▶ [TASK GOAL]: Your answer should be every line of the records that contains the word "light".

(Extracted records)
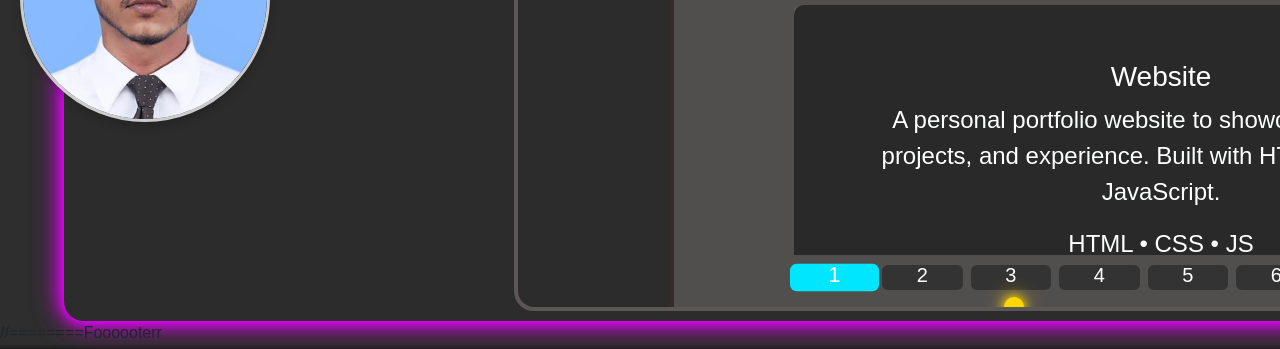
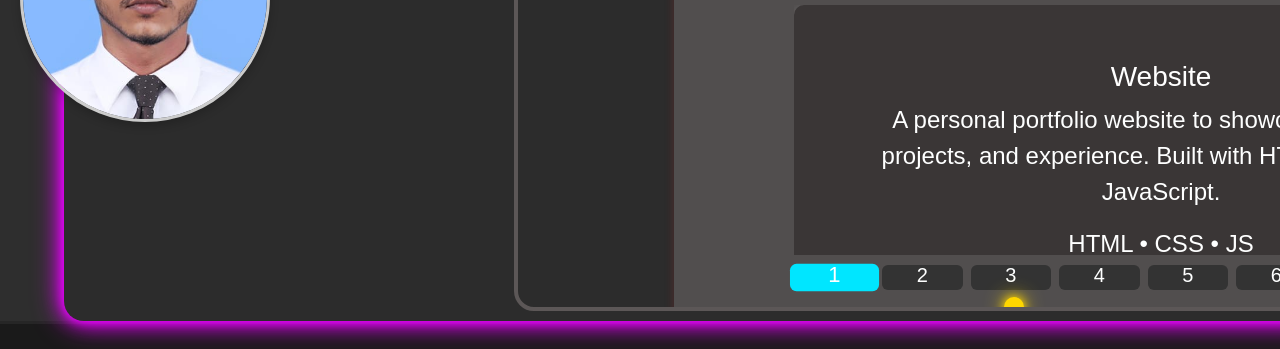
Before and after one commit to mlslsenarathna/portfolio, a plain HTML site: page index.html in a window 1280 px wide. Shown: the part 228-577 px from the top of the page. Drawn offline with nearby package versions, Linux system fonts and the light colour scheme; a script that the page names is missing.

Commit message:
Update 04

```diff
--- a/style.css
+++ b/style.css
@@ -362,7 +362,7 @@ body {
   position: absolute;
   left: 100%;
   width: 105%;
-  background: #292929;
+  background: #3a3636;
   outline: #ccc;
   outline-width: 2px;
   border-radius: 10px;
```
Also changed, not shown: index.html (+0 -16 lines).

--

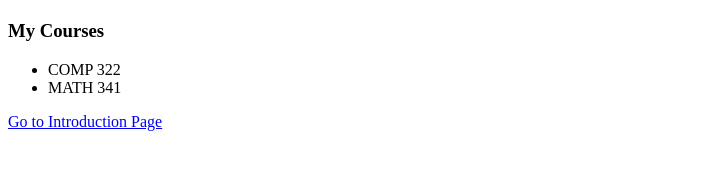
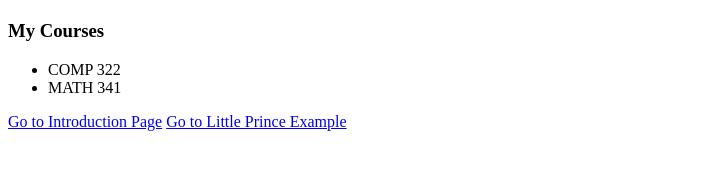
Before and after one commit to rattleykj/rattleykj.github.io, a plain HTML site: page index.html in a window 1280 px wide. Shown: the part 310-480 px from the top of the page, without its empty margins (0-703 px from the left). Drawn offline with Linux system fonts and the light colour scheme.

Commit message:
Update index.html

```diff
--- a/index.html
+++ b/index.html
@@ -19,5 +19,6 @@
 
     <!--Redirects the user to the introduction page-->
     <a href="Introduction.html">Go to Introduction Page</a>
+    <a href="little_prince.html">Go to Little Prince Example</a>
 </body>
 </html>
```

▶ [RESPONSE TO THE EXERCISE]:
Before and after one commit to mlslsenarathna/portfolio, a plain HTML site: page index.html in a window 1280 px wide. Shown: the part 228-577 px from the top of the page. Drawn offline with nearby package versions, Linux system fonts and the light colour scheme; a script that the page names is missing.
Before and after one commit to rattleykj/rattleykj.github.io, a plain HTML site: page index.html in a window 1280 px wide. Shown: the part 310-480 px from the top of the page, without its empty margins (0-703 px from the left). Drawn offline with Linux system fonts and the light colour scheme.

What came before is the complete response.